When it comes to nutrition, everyone will have an opinion. But remember, what works for some will not work for others. Most people opt for energy gels, tubes, sweets and protein bars to aid their training. Personally, I don’t like energy gels as they’re too sickly for me and hard on my stomach. So alternatively, I opt for Jelly Belly sport jelly beans. I also go old school and eat bananas and snickers while on the bike, but that’s just me. Fulfil bars are also good mini meals on the bike. All these options can easily be kept in the back pockets of your jersey/saddle back or in your top tube bag.

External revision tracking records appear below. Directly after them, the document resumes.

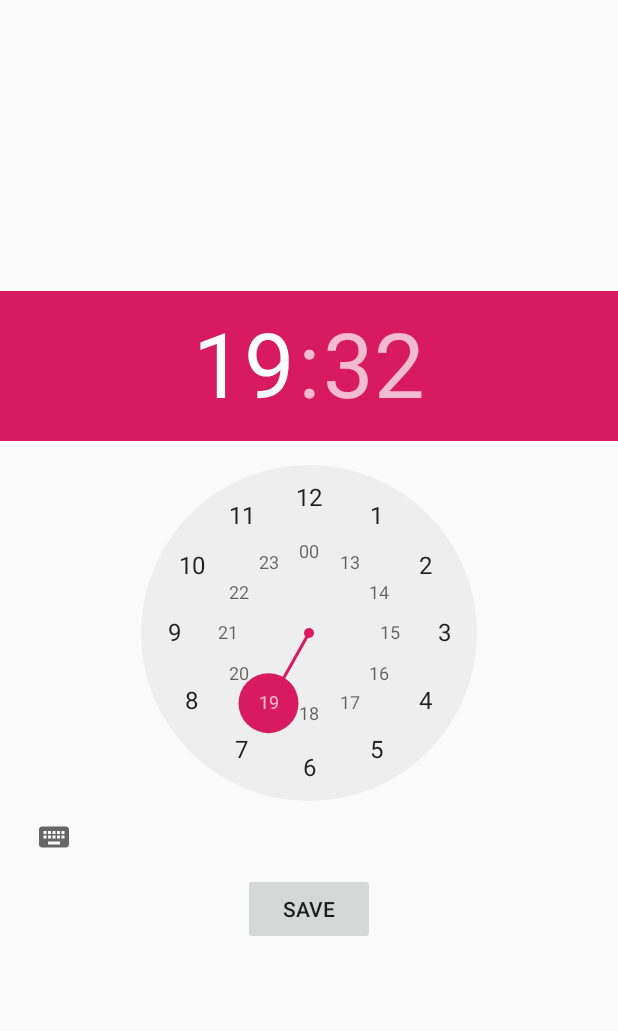
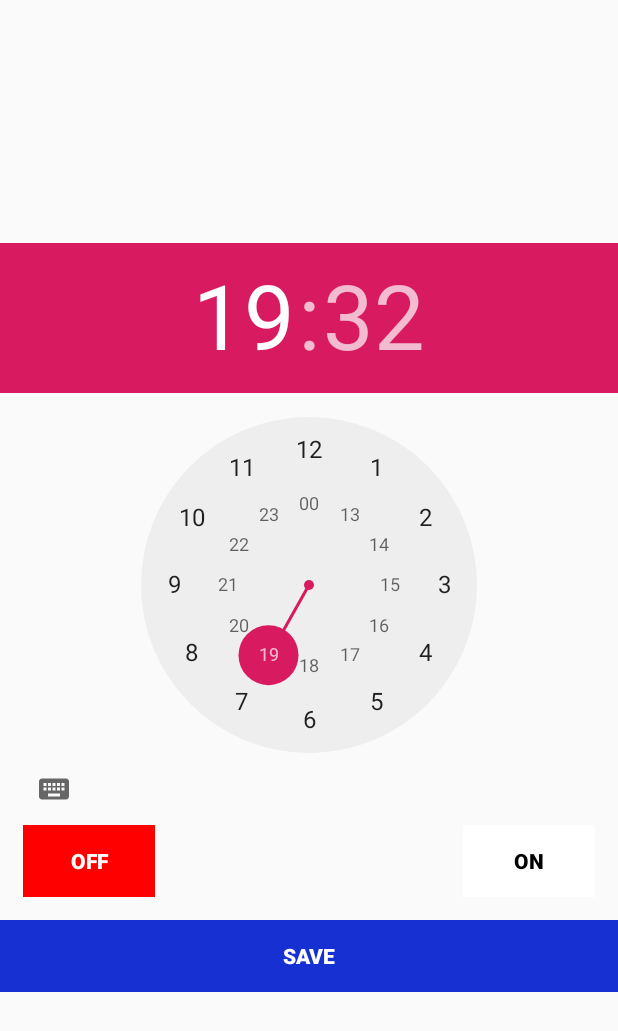
Before and after one commit to NguyenThaiQuyen/SmartBot, an Android app: the TimePickerActivity screen opened directly, with no data from a screen before it, on a phone screen of 412 x 824 dp. Shown: the top 1031 px of the screen. Run offline under Robolectric (Android 15) with nearby library versions, the phone set to English and light mode, and no system bars; our stand-ins replace Firebase (no records; nobody signed in at launch, a user with empty details on screens opened directly); Roboto replaces fonts that are not available here; 1 statement that could not run was skipped.

Commit message:
update response

```diff
--- a/app/src/main/java/dhbkdn/it/dut/smartbot/TimePickerActivity.java
+++ b/app/src/main/java/dhbkdn/it/dut/smartbot/TimePickerActivity.java
@@ -1,6 +1,8 @@
 package dhbkdn.it.dut.smartbot;
 
 import android.content.Intent;
+import android.graphics.Color;
+import android.graphics.drawable.Drawable;
 import android.support.v7.app.AppCompatActivity;
 import android.os.Bundle;
 import android.view.View;
@@ -17,8 +19,10 @@ public class TimePickerActivity extends AppCompatActivity {
 
     TimePicker timePicker;
     String status;
-    int position;
+    String position;
     Button btnSaveTime;
+    Button btnOn;
+    Button btnOff;
 
     FirebaseDatabase mData =  FirebaseDatabase.getInstance();
     final DatabaseReference dataRef =  mData.getReference();
@@ -53,35 +57,66 @@ public class TimePickerActivity extends AppCompatActivity {
                     str_hour = "0" +  hours;
                 }
                 String alarm = status + "/" + str_hour + ":" + str_min;
-                dataRef.child(user.getUid()).child("E" + String.valueOf(position + 1)).child("alarm").setValue(alarm);
+                assert user != null;
+                dataRef.child(user.getUid()).child(position).child("alarm").setValue(alarm);
                 startActivity(new Intent(getApplicationContext(), MainActivity.class));
+            }
+        });
+
+        btnOn.setOnClickListener(new View.OnClickListener() {
+            @Override
+            public void onClick(View v) {
+                setOn();
+            }
+        });
+
+        btnOff.setOnClickListener(new View.OnClickListener() {
+            @Override
+            public void onClick(View v) {
+                setOff();
             }
         });
     }
 
     private void getWidgets() {
         timePicker.setIs24HourView(true);
+        if(status.equals("ON")) {
+           setOn();
+        } else {
+            setOff();
+        }
     }
 
     private void setWidgets() {
         timePicker = findViewById(R.id.timePicker);
         btnSaveTime = findViewById(R.id.btnSaveTime);
+        btnOff = findViewById(R.id.btnOff);
+        btnOn = findViewById(R.id.btnOn);
 
     }
 
     private void inits() {
         Intent intent = getIntent();
         status = intent.getStringExtra("status");
-        if (status.equals("ON")) {
 
-            status = "OFF";
-        } else {
-            status = "ON";
-        }
-        position = intent.getIntExtra("position", 0);
+        position = intent.getStringExtra("position");
 
     }
 
 
+    public void setOff() {
+        status = "OFF";
+        btnOff.setBackgroundColor(Color.RED);
+        btnOff.setTextColor(Color.WHITE);
+        btnOn.setBackgroundColor(Color.WHITE);
+        btnOn.setTextColor(Color.BLACK);
+    }
 
+    public void setOn() {
+        status = "ON";
+        btnOn.setBackgroundColor(Color.RED);
+        btnOn.setTextColor(Color.WHITE);
+        btnOff.setBackgroundColor(Color.WHITE);
+        btnOff.setTextColor(Color.BLACK);
+    }
 }
--- a/app/src/main/res/layout/activity_main.xml
+++ b/app/src/main/res/layout/activity_main.xml
@@ -29,8 +29,10 @@
             android:background="@drawable/round_button"
            android:layout_toLeftOf="@+id/logout"
             android:layout_marginRight="15dp"
+            android:layout_centerVertical="true"
             android:text="+"
             android:layout_gravity="center"
+            android:gravity="center"
             android:textSize="20sp"
             android:textStyle="bold"
             android:onClick="NewDevice"/>
@@ -43,6 +45,7 @@
             android:scaleType="centerCrop"
             android:src="@drawable/logout"
             android:layout_alignParentRight="true"
+            android:layout_centerVertical="true"
             android:onClick="Logout"/>
 
     </RelativeLayout>
--- a/app/src/main/res/layout/activity_time_picker.xml
+++ b/app/src/main/res/layout/activity_time_picker.xml
@@ -17,13 +17,38 @@
             android:layout_height="wrap_content"></TimePicker>
 
 
+        <RelativeLayout
+            android:layout_width="match_parent"
+            android:layout_height="wrap_content"
+            android:paddingLeft="15dp"
+            android:paddingRight="15dp">
+            <Button
+                android:id="@+id/btnOff"
+                android:layout_width="wrap_content"
+                android:layout_height="wrap_content"
+                android:textStyle="bold"
+                android:text="OFF"
+                android:layout_alignParentLeft="true"/>
+            <Button
+                android:id="@+id/btnOn"
+                android:layout_width="wrap_content"
+                android:layout_height="wrap_content"
+                android:textStyle="bold"
+                android:text="ON"
+                android:layout_alignParentRight="true" />
+
+
+        </RelativeLayout>
 
         <Button
             android:id="@+id/btnSaveTime"
-            android:layout_width="wrap_content"
+            android:layout_width="match_parent"
             android:layout_height="wrap_content"
-            android:layout_gravity="center"
-            android:text="Save" />
+            android:background="#1630D1"
+            android:textColor="@color/colorWhite"
+            android:textStyle="bold"
+            android:text="Save"
+            android:layout_marginTop="15dp"/>
 
     </LinearLayout>
 
```
Also changed, not shown: app/src/main/java/dhbkdn/it/dut/smartbot/MainActivity.java (+33 -8 lines), app/src/main/java/dhbkdn/it/dut/smartbot/RegisterActivity.java (+7 -1 lines), app/src/main/java/dhbkdn/it/dut/smartbot/SeclectEquipmentActivity.java (+11 -24 lines), app/src/main/java/dhbkdn/it/dut/smartbot/adapters/ListViewEquipment.java (+84 -35 lines), app/src/main/java/dhbkdn/it/dut/smartbot/models/Equipment.java (+24 -2 lines), app/src/main/res/layout/activity_seclect_equipment.xml (+14 -10 lines), app/src/main/res/layout/item__device.xml (+54 -48 lines), app/src/main/res/drawable/delete.png (added).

When stopping for lunch, fuel up but try not to over eat. Hydration is so important and it is what I am most conscious of when it comes to nutrition. I use two water bottles when I’m out on the bike. I also like to use High 5 Zeros (sport electrolytes) which balance the salt and sugars in the blood. You can put them in the water bottle and you get a light Mi Wadi type of taste with one and a more prominent taste with two.
Tip 3: Supplies
I constantly battle with this. I like to be a cub scout and bring as much as possible for every eventuality but this is often impractical. I have to fight with myself to strip it down. In the end, I opt for two water bottles, two spare tubes, tyre levers, mini pump, multi tool, phone, debit card/cash and my car keys.
Tip 4: Clothing
When it comes to cycle clothing, you get what you pay for. There is many different variations and it is always weather dependent.
Cycling shorts with good chamois are a must. In addition to this, I would recommend a long/short sleeve base layer (most sport brands have their own version), a cycling jersey, gloves and sunglasses if comfortable.
I personally go with long sleeve base layer, polyester cycling jersey with back pockets, a high vis jacket and a shower proof stuff jacket that folds and stores in the back pocket of your jersey.
If it’s looking bleak weather wise, I’ll change into my high vis waterproof rain jacket and keep it on for the day and I’ll wear cycling mitts with gel padding.
I use cycling glasses with a sepia lens which makes everything appear amber. This enhances my vision and it does not impede my skill level. A race bib strap is also handy to have to keep your number attached to you.
Finally, always wear a helmet – it is a safety requirement.
The great thing about cycling sportives and specially the Ring of Kerry Charity Cycle is the social aspect. I can almost guarantee the first 100km of the cycle will pass quickly as a result of the company you will have along the way.
While it is mainly viewed as a physical challenge, is a mental challenge too – mind over matter. If you don’t mind it won’t matter.
There is always a great sense of camaraderie on the Ring of Kerry cycle and a helpful can-do attitude from everyone.
Good luck with the preparation!
Blog written by Shane Fallon, Manager of Dublin2Bike.